Women working in the aviation field, such as pilots, flight officers, and aircrew, will require careful planning for pumping, due to the various challenges posed by the nature of the job. For these types of jobs, you really must plan your pumping around the flight schedule, keeping in mind that flight schedules are notorious for changing, depending on the weather, maintenance on the aircraft, and other factors out of your control. You’ll want to take the opportunity to pump as soon as possible before your flight, and again as soon after you land as possible, bearing in mind you’ll also have pre-and post flight briefs to attend to as well.
Depending on your aircraft and mission, you may be on 24-hour standby, in the air for many hours, or have back-to-back flights, and will need to be creative in finding time to pump. You may be able to quickly express milk in the onboard restroom, at the back of the aircraft, or during refueling. Again, this is dependent upon your aircraft type and the familiarity you have with your flight crew (and realize you may have to endure some comments from your crew mates). Stash your pump in your helmet or gear bag and keep a small insulated lunch bag with cold packs available to transport your milk in. It is a good idea to wear nursing pads to control leaking (flight suits are pretty unforgiving with wet milk stains) and plan to take a battery or hand-operated pump with you as back up or for an emergency should your aircraft require maintenance and you cannot get back to your home base. If you are considering transporting your milk home, use the suggestions in the Shipping Milk section on how to pack it.

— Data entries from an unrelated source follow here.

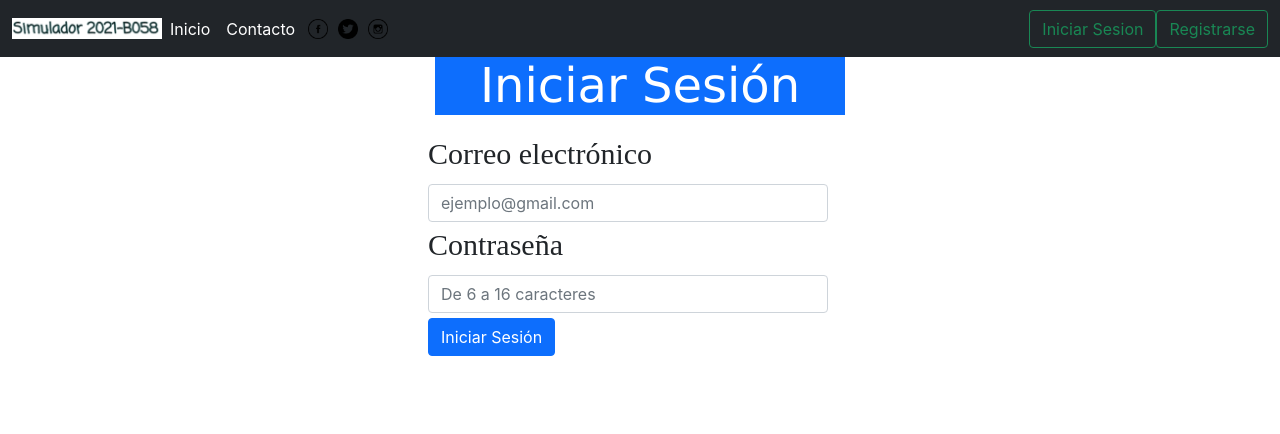
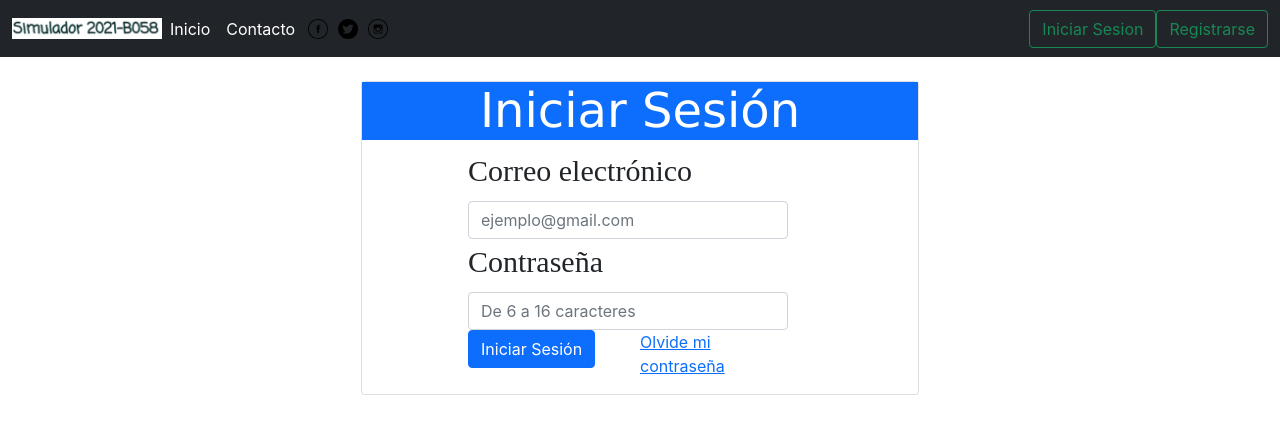
Before and after one commit to YaronDavid/TrabajoTerminal, a React (Create React App) app: page /login in a window 1280 px wide. Shown: the top 434 px of the page. Built offline with nearby package versions, Linux system fonts and the light colour scheme.

Commit message:
Act login
Se mejoro la interfaz del login

```diff
--- a/src/components/Login.js
+++ b/src/components/Login.js
@@ -23,48 +23,52 @@ export default function Login() {
     }
 
     return (
-        <>
+        <><br/>
+            <div className="container">
+                <div className='card col-md-6 offset-md-3 offset-md-3'>
+                    <h1 className='Title text-center btn-primary'>Iniciar Sesión</h1>
+                <div className='card-body'>
+                    <form className="row g-3 needs-validation" onSubmit={handleLogin}>
                         <div className="row">
-                <div className="col-sm-4">
+                            <div className="col-sm-2">
                             </div>
-                    <div className="col-sm-4">
-                        <h1 className='Title text-center btn-primary'>Iniciar Sesión</h1>
-                    </div>
-            </div>
-            <br></br>
-            <form className="row g-3 needs-validation" onSubmit={handleLogin}>
-
-                <div className="row">
-                    <div className="col-sm-4">
-                    </div>
-                    <div className="col-sm-4">
+                            <div className="col-sm-8">
                                 <div className="form-group">
                                     <label className="form-label">Correo electrónico</label>
                                     <input type="email" className="form-control" id="correo" name="correo" placeholder="ejemplo@gmail.com" onChange={handleChange} required />
                                 </div>
                             </div>
+                            <div className="col-sm-2">
+                            </div>
                         </div>
 
-
                         <div className="row">
-                    <div className="col-sm-4">
+                            <div className="col-sm-2">
                             </div>
-                    <div className="col-sm-4">
+                            <div className="col-sm-8">
                                 <div className="form-group">
                                     <label className="form-label">Contraseña</label>
                                     <input type="password" className="form-control" id="contrasena" name="contrasena" placeholder="De 6 a 16 caracteres" onChange={handleChange} required />
                                 </div>
                             </div>
+                            <div className="col-sm-2">
                             </div>
-                <br/><br/><br/><br/>
+                        </div>
                         <div className="row">
-                    <div className="col-sm-4">
+                            <div className="col-sm-2">
                             </div>
+                            <br/><br/>
                             <div className="col-sm-4">
                                 <a className="btn btn-primary" onClick={handleLogin}>Iniciar Sesión</a>
                             </div>
+                            <div className="col-sm-4">
+                                <a href='/restablecer'>Olvide mi contraseña</a>
+                            </div>
                         </div>
                     </form>
+                </div>
+                </div>
+            </div>
         </>
     );
 }
```
Lines whose indentation alone changed are shown as unchanged.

I was a crew member on E-3s and had to get an extension cord to plug in my pump from a crew chief before we flew, and then I had to pump in the galley with a blanket over me while everyone hung around getting coffee and food all the time hearing the pump and knowing what I was doing under the blanket!!!! That sucked, crew dogs are not nice when it comes to comments, but you just have to crew dog up and tell them to keep their comments to themselves. Staff Sgt., USAF
I’m a C-17 pilot and I breastfed my first for over two years. My second son is seven months old and we’re still going strong. We have a crew rest area that has two bunks and two seats and a fridge in the galley. It’s located right behind the cockpit, which is up the stairs from the rest of the plane. I pumped in the seat in the crew rest area while the copilot flew and talked on the radios. I only did this while at cruise if there wasn’t an extra pilot to jump in the seat for me. I’m quite lucky to be in an airplane where I can get up and pump when I need to. Major, USAF
I’m a SH-60 pilot and when I know we’re going on a SAR mission and I have a few minutes to prepare for the flight, I’ll run to the restroom and pump to empty my breasts beforehand. I also always take my pump with me and try to express whenever we get a break—usually during lunch or when we’re fueling the helicopter. Lt., USN
Some other minor items of interest to breastfeeding mothers who fly are the effects of altitude decompression sickness (ADCS), dehydration, and the gear that is required to be worn when flying. Altitude decompression sickness can occur in pilots and aircrew who fly above 18,000 feet, particularly in unpressurized cabins. It is similar to the decompression sickness that occurs in divers (the ‘Bends’) in that nitrogen is released into the bloodstream causing joint pain, and in worst-case scenarios, neurological and lung involvement resulting in death. Military aircraft and flight crew breathe oxygen at altitude, which is effective in combating ADCS. However, it can still occur. Breastfeeding mothers do not need to worry about the nitrogen released into the bloodstream, as it will not pass into the milk or the baby (Federal Aviation Administration, 2010; Divers Alert Network, 2010).
Female aircrew need to be mindful of dehydration and the possible effect on milk supply. With flights that can last anywhere from 30 minutes to 8-10 hours, depending on the platform, it is imperative that hydration is maintained. While a breastfeeding mother doesn’t need to take in great quantities of water to maintain a good milk supply, not drinking enough liquids can have a deleterious effect on your milk supply. Couple that with infrequent pumping, and you have a recipe for lowered milk output. Dehydration can be a factor when flying for a number of reasons, you may not be able to take in fluids due to the constraints of flying, or you might choose not to drink due to the lack of suitable (or any) relief tubes or restrooms onboard. It is important, as a breastfeeding mother, that you maintain adequate hydration while flying (even if it means wearing a piddle-pak or diaper) so that you can continue to provide your milk to your baby.
Finally, it is wise to keep in mind that all the flight gear you must wear when flying is heavy and a lot of it rests right over your breasts. Some women, not all, are susceptible to plugged ducts from pressure on or near the breasts and armpits (breast tissue extends up into your armpit area). If you find that you are suffering from repeated bouts of plugged ducts, take a good look at how your flight gear fits and where the various straps and buckles are resting. You might find that a simple adjustment is enough to take the pressure off your breast tissue. Breastfeeding and flying are compatible; it just takes a bit of creativity and dedication.